◆ **TASK DETAILS**: Wherever the word "import" appears in a line of the records, copy that line.

◆ **PROVIDED DATA**:
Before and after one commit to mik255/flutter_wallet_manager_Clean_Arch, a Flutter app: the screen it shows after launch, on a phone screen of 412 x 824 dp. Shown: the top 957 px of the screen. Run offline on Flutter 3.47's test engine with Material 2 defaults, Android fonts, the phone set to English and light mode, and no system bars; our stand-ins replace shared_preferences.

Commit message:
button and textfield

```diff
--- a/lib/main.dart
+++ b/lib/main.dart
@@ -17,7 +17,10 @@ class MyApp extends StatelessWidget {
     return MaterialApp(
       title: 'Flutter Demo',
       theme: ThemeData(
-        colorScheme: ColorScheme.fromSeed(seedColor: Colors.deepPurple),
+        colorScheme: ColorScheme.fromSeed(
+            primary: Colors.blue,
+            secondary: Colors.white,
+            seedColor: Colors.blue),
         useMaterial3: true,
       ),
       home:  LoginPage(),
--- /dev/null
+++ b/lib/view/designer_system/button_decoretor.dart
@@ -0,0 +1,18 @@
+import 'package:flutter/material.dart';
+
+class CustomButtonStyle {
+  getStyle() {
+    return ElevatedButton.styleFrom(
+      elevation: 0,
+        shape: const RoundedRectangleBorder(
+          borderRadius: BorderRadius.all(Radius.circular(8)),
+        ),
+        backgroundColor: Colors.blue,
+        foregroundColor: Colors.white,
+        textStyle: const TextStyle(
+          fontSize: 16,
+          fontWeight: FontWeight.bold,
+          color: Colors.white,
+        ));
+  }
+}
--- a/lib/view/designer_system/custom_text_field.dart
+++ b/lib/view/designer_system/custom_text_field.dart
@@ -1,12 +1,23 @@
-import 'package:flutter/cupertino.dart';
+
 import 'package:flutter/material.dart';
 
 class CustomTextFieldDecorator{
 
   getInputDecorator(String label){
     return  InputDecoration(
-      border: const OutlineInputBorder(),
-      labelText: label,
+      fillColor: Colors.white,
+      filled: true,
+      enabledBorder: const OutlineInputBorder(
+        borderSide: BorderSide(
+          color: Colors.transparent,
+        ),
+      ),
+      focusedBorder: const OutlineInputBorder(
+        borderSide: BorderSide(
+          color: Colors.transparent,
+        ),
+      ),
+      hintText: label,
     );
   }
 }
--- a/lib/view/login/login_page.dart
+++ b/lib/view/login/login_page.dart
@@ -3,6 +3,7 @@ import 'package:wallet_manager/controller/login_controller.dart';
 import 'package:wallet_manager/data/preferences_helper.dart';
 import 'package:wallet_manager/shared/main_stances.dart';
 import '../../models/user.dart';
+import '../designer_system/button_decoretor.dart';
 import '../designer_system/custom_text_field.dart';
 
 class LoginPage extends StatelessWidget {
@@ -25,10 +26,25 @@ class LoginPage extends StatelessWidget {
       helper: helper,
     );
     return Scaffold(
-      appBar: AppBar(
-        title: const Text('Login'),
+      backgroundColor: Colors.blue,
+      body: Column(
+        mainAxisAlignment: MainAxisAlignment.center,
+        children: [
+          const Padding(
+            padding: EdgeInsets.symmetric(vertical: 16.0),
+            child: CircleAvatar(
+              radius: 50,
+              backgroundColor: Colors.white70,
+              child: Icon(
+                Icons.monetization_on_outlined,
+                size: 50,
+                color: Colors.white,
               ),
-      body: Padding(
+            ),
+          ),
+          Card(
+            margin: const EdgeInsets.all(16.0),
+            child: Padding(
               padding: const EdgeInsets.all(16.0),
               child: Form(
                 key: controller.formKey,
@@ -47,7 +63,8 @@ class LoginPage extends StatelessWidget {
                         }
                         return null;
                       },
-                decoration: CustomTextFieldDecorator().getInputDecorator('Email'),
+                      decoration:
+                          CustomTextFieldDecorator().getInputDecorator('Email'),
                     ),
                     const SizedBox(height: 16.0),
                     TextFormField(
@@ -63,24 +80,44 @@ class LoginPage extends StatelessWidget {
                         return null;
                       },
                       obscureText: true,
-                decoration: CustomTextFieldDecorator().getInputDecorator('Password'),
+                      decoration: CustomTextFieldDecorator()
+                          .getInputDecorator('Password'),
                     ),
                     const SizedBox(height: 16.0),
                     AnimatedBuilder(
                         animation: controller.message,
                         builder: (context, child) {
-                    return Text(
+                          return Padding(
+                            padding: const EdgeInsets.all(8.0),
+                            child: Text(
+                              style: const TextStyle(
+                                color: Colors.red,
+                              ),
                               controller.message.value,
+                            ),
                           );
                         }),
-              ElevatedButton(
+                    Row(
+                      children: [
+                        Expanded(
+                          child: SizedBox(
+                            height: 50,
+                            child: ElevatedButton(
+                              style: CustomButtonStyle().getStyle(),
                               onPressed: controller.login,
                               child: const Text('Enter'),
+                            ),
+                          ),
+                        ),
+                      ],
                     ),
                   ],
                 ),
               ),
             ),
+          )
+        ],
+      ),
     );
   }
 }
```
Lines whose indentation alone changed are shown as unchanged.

◆ **WRITTEN SOLUTION**:
+import 'package:flutter/material.dart';
-import 'package:flutter/cupertino.dart';
 import 'package:flutter/material.dart';
@@ -3,6 +3,7 @@ import 'package:wallet_manager/controller/login_controller.dart';
 import 'package:wallet_manager/data/preferences_helper.dart';
 import 'package:wallet_manager/shared/main_stances.dart';
 import '../../models/user.dart';
+import '../designer_system/button_decoretor.dart';
 import '../designer_system/custom_text_field.dart';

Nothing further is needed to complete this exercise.